(the blood of a martyr), 1962

Oil and linoleum over cold acrylic gesso on Masonite and pine, red incandescent light bulb, and red fluorescent light
34 × 25 × 6 inches
(86.4 × 63.5 × 15.2 cm)

© Stephen Flavin / Artists Rights Society (ARS), New York

1960s 72

Donald Judd met Dan Flavin in 1962 at a gathering in a Brooklyn apartment organized to discuss the possibility of a cooperative artist-run gallery. They exhibited together a year later when their work was included in New Work: Part I at Richard Bellamy’s Green Gallery, New York (January 8–February 2, 1963). As their mutual friend, the artist John Wesley, has said of their friendship, “[the two] became Flavin and Judd for a while. The two names were together.”1

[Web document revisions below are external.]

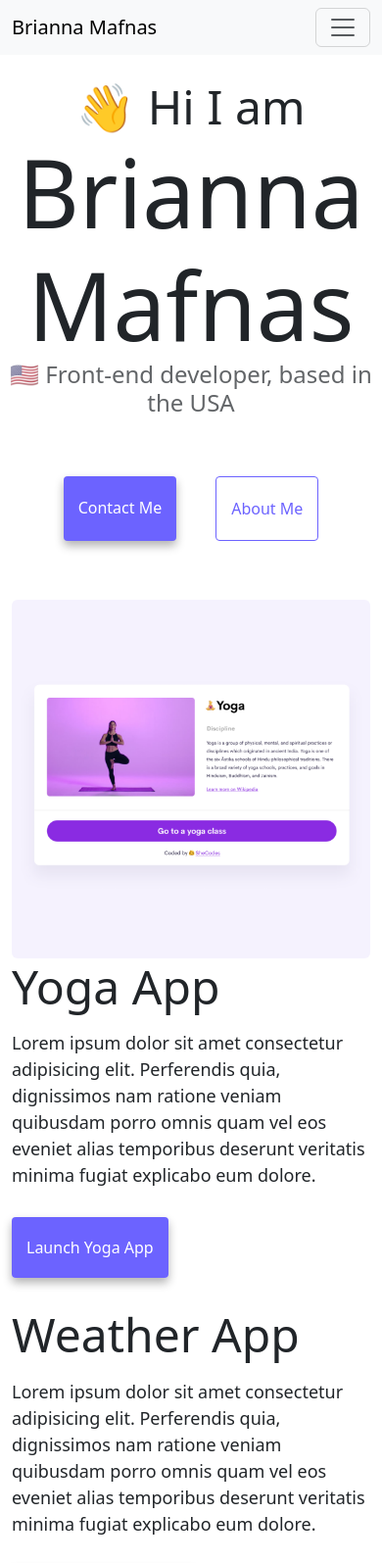
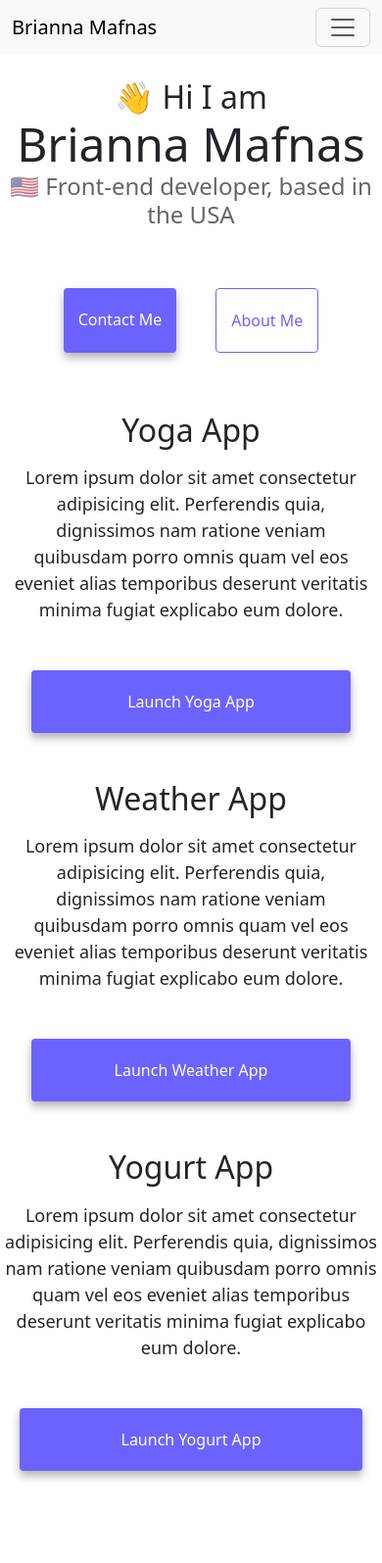
Before and after one commit to bmafnas/homework-wk3-responsive, a plain HTML site: page index.html in a window 390 px wide. Shown: the top 1595 px of the page at 98% size. Drawn offline with nearby package versions, Linux system fonts and the light colour scheme.

Commit message:
made responsive

```diff
--- a/css/style.css
+++ b/css/style.css
@@ -11,7 +11,7 @@ body {
 h1,
 h2,
 h3 {
-  text-align: center;
+  text-align: start;
   margin: 0;
 }
 
@@ -100,3 +100,29 @@ p {
   text-decoration: none;
   text-transform: capitalize;
 }
+
+@media (max-width: 576px) {
+  h1 {
+    font-size: 48px;
+    text-align: center;
+  }
+  h2 {
+    font-size: 32px;
+    text-align: center;
+  }
+  p {
+    text-align: center;
+  }
+
+  .d-sm-block {
+    display: none;
+  }
+
+  .yoga-app-link,
+  .weather-app-link,
+  .yogurt-app-link {
+    display: block;
+    text-align: center;
+    margin: 0 20px;
+  }
+}
--- a/index.html
+++ b/index.html
@@ -54,9 +54,9 @@
         </div>
       </div>
     </nav>
-    <h2>👋 Hi I am</h2>
-    <h1>Brianna Mafnas</h1>
-    <h3>🇺🇸 Front-end developer, based in the USA</h3>
+    <h2 class="text-center">👋 Hi I am</h2>
+    <h1 class="text-center">Brianna Mafnas</h1>
+    <h3 class="text-center">🇺🇸 Front-end developer, based in the USA</h3>
     <div class="navigation-links">
       <a
         href="about.html#email"
@@ -71,15 +71,15 @@
 
     <div class="container">
       <div class="row">
-        <div class="col-md-6">
+        <div class="col-sm-6">
           <img
             src="/images/yoga.png"
-            class="img-fluid rounded"
+            class="img-fluid rounded d-none d-sm-block"
             alt="Yoga App Project Preview"
           />
         </div>
-        <div class="col-md-6">
-          <h2 class="text-start mb-3">Yoga App</h2>
+        <div class="col-sm-6">
+          <h2 class="mb-3">Yoga App</h2>
           <p>
             Lorem ipsum dolor sit amet consectetur adipisicing elit. Perferendis
             quia, dignissimos nam ratione veniam quibusdam porro omnis quam vel
@@ -97,15 +97,15 @@
 
     <div class="container mt-5">
       <div class="row">
-        <div class="col-md-6">
-          <h2 class="text-start mb-3">Weather App</h2>
+        <div class="col-sm-6">
+          <h2 class="mb-3">Weather App</h2>
           <p>
             Lorem ipsum dolor sit amet consectetur adipisicing elit. Perferendis
             quia, dignissimos nam ratione veniam quibusdam porro omnis quam vel
             eos eveniet alias temporibus deserunt veritatis minima fugiat
             explicabo eum dolore.
           </p>
-          <div class="mt-5 mb-5">
+          <div class="mt-5">
             <a href="#" class="weather-app-link" title="Weather App"
               >Launch Weather App</a
             >
@@ -114,24 +114,23 @@
         <div class="col-md-6">
           <img
             src="/images/weather.png"
-            class="img-fluid rounded"
+            class="img-fluid rounded d-none d-sm-block"
             alt="Weather App Project Preview"
           />
         </div>
       </div>
     </div>
 
-    <div class="container mt-5">
-      <div class="row">
-        <div class="col-md-6">
+    <div class="row mt-5">
+      <div class="col-sm-6">
         <img
           src="/images/yogurt.png"
-            class="img-fluid rounded"
+          class="img-fluid rounded d-none d-sm-block"
           alt="Yogurt App Project Preview"
         />
       </div>
-        <div class="col-md-6">
-          <h2 class="text-start mb-3">Yogurt App</h2>
+      <div class="col-sm-6">
+        <h2 class="mb-3">Yogurt App</h2>
         <p>
           Lorem ipsum dolor sit amet consectetur adipisicing elit. Perferendis
           quia, dignissimos nam ratione veniam quibusdam porro omnis quam vel
@@ -139,10 +138,9 @@
           explicabo eum dolore.
         </p>
         <div class="mt-5">
-            <a href="#" class="yogurt-app-link" title="Yoga App"
-              >Launch Yoga App</a
+          <a href="#" class="yogurt-app-link" title="Yogurt App"
+            >Launch Yogurt App</a
           >
-          </div>
         </div>
       </div>
     </div>
```
Also changed, not shown: about.html (+9 -9 lines), 1 other file. Lines whose indentation alone changed are shown as unchanged.
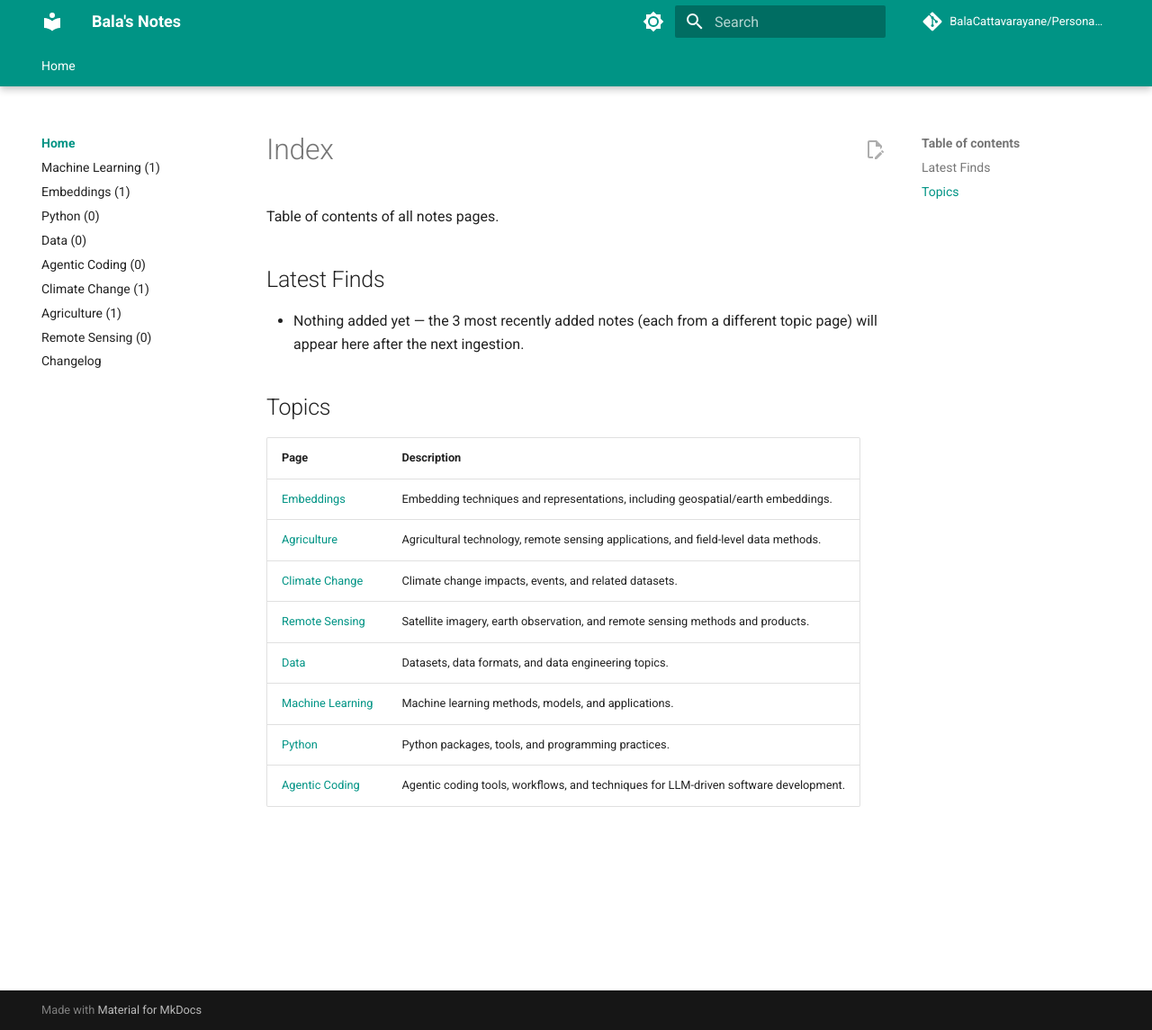
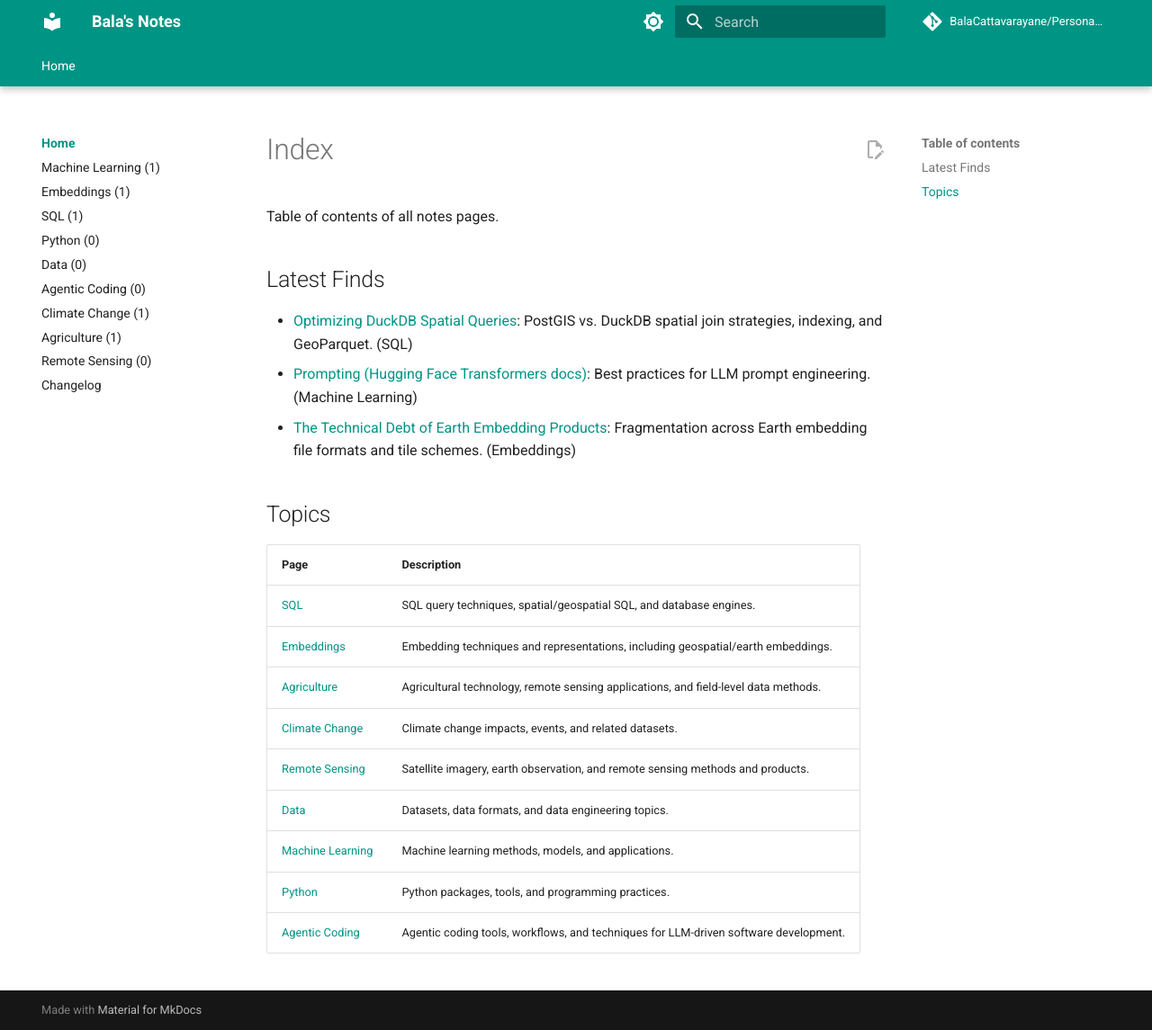
Before and after one commit to BalaCattavarayane/PersonalRepo, an MkDocs documentation site: the page built from notes/index.md, in a window 1280 px wide and 1145 px high. Shown: the whole window at 90% size. Built offline with MkDocs 1.6.1 and Material for MkDocs 9.7.7, drawn with Linux system fonts in a browser that asks for light colours; comment, search, counter and statistics services are not loaded.

Commit message:
Ingest DuckDB spatial SQL note
Adds SQL.md (new topic page) for the DuckDB vs. PostGIS spatial join
cookbook, links it as related from Data.md, adds it to the mkdocs nav,
and refreshes the index's Latest Finds section.

Co-Authored-By: Claude Sonnet 5 <noreply@anthropic.com>
Claude-Session: https://claude.ai/code/session_01K3CiunfsYb9Q62mS7yvjzS

```diff
--- a/mkdocs.yml
+++ b/mkdocs.yml
@@ -59,6 +59,7 @@ nav:
     - index.md
     - Machine Learning: Machine_Learning.md
     - Embeddings: Embeddings.md
+    - SQL: SQL.md
     - Python: Python.md
     - Data: Data.md
     - Agentic Coding: Agentic_Coding.md
--- a/notes/index.md
+++ b/notes/index.md
@@ -4,12 +4,15 @@ Table of contents of all notes pages.
 
 ## Latest Finds
 
-- Nothing added yet — the 3 most recently added notes (each from a different topic page) will appear here after the next ingestion.
+- [Optimizing DuckDB Spatial Queries](SQL.md): PostGIS vs. DuckDB spatial join strategies, indexing, and GeoParquet. (SQL)
+- [Prompting (Hugging Face Transformers docs)](Machine_Learning.md): Best practices for LLM prompt engineering. (Machine Learning)
+- [The Technical Debt of Earth Embedding Products](Embeddings.md): Fragmentation across Earth embedding file formats and tile schemes. (Embeddings)
 
 ## Topics
 
 | Page | Description |
 |------|-------------|
+| [SQL](SQL.md) | SQL query techniques, spatial/geospatial SQL, and database engines. |
 | [Embeddings](Embeddings.md) | Embedding techniques and representations, including geospatial/earth embeddings. |
 | [Agriculture](Agriculture.md) | Agricultural technology, remote sensing applications, and field-level data methods. |
 | [Climate Change](Climate_Change.md) | Climate change impacts, events, and related datasets. |
```
Also changed, not shown: notes/Data.md (+1 -1 lines), notes/SQL.md (added, +8 -0 lines), notes/log.md (+1 -0 lines).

Between 1961 and 1964, Flavin made a group of eight works that he titled icons. These were Flavin’s first works to include electric lights. Judd favorably reviewed Flavin’s first solo exhibition at the Kaymar Gallery in 1964, which contained icon III and icon VI, both of which he later installed at 101 Spring Street. In 1964, Judd wrote in Arts Magazine: “There are several interesting aspects to the pieces: they are things themselves; they are awkward; they are put together bluntly; the materials are considered bluntly—the paint is flat and the lights come that way; the lights are strong and specific. There are also several important negative aspects: the blocks are not paintings; they have none of painting’s scheme of something framed; they are not composed in the ordinary sense; they don’t involve illusionistic space; they don’t have modulated surfaces; they don’t play with parts of the world.”2

In a notebook entry dated August 9, 1962, Flavin wrote:

Last week in the Metropolitan, I saw a large icon from the school of Novgorod. I smiled when I recognized it. It had more than its painting. There was a physical feeling in the panel. Its recurving warp bore a history. The icon had that magical presiding presence which I have tried to realize in my own icons. But my icons differ from a Byzantine Christ held in majesty; they are dumb—anonymous and inglorious. They’re as mute and undistinguished as the run of our architecture. My icons do not raise up the blessed savior in elaborate cathedrals, they are constructed concentrations celebrating barren rooms. They bring a limited light.3

When installed in Flavin’s 1964 exhibition at Kaymar Gallery, this work was hung so that the red incandescent light bulb was on the “top” of the work. Later, when installed at 101 Spring Street in the early 1970s, this piece was oriented the other way up, with the incandescent light bulb hanging from the “bottom” of the piece.

1 Marianne Stockebrand, “A Conversation with John Wesley,” Chinati Foundation newsletter 10 (October 2005), 1.
2 Donald Judd, “In the Galleries” (April 1964), in Donald Judd: Complete Writings 1959–1975 (1975; repr., New York: Judd Foundation, 2015), 124.
3 Michael Govan, “Irony and Light,” in Michael Govan and Tiffany Bell, Dan Flavin: A Retrospective, exh. cat. (New York: Dia Art Foundation; New Haven, CT: Yale University Press, 2004), 29.